| Required work |
Scan the data, and whenever a line contains "hooks", copy it.

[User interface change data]
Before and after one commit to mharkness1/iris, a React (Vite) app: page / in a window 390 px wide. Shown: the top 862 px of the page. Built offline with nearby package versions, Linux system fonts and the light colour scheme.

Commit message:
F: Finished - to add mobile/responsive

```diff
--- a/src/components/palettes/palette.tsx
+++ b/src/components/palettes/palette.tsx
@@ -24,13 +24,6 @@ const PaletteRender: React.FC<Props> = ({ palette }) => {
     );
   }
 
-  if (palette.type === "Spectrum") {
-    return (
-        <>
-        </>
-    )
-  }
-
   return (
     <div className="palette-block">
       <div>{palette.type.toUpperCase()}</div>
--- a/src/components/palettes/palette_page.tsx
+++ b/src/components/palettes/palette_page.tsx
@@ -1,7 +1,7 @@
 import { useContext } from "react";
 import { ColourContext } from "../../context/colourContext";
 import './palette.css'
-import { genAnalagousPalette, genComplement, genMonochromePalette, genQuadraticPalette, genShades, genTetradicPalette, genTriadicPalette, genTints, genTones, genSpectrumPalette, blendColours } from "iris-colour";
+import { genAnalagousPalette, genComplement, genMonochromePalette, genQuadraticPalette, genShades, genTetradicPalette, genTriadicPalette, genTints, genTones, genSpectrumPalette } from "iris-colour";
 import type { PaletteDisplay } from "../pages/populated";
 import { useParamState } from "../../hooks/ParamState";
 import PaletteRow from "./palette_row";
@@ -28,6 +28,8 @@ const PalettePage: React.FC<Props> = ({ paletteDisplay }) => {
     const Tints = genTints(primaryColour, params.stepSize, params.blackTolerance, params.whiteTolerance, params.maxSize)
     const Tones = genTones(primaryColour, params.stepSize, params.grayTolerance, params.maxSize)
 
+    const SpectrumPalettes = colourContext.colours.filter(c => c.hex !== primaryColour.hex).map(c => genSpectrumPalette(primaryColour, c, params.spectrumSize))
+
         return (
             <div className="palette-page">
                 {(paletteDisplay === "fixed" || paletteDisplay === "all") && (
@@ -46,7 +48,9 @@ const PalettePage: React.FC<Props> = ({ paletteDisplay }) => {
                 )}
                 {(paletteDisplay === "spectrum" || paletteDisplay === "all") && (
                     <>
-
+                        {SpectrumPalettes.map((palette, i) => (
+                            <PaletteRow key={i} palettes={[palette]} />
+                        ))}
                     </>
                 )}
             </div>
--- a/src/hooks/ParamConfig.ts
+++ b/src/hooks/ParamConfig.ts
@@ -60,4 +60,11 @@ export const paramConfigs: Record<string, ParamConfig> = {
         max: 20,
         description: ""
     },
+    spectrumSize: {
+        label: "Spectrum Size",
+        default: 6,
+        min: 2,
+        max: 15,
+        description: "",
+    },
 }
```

| Solution to the problem |
 import { useParamState } from "../../hooks/ParamState";
--- a/src/hooks/ParamConfig.ts
+++ b/src/hooks/ParamConfig.ts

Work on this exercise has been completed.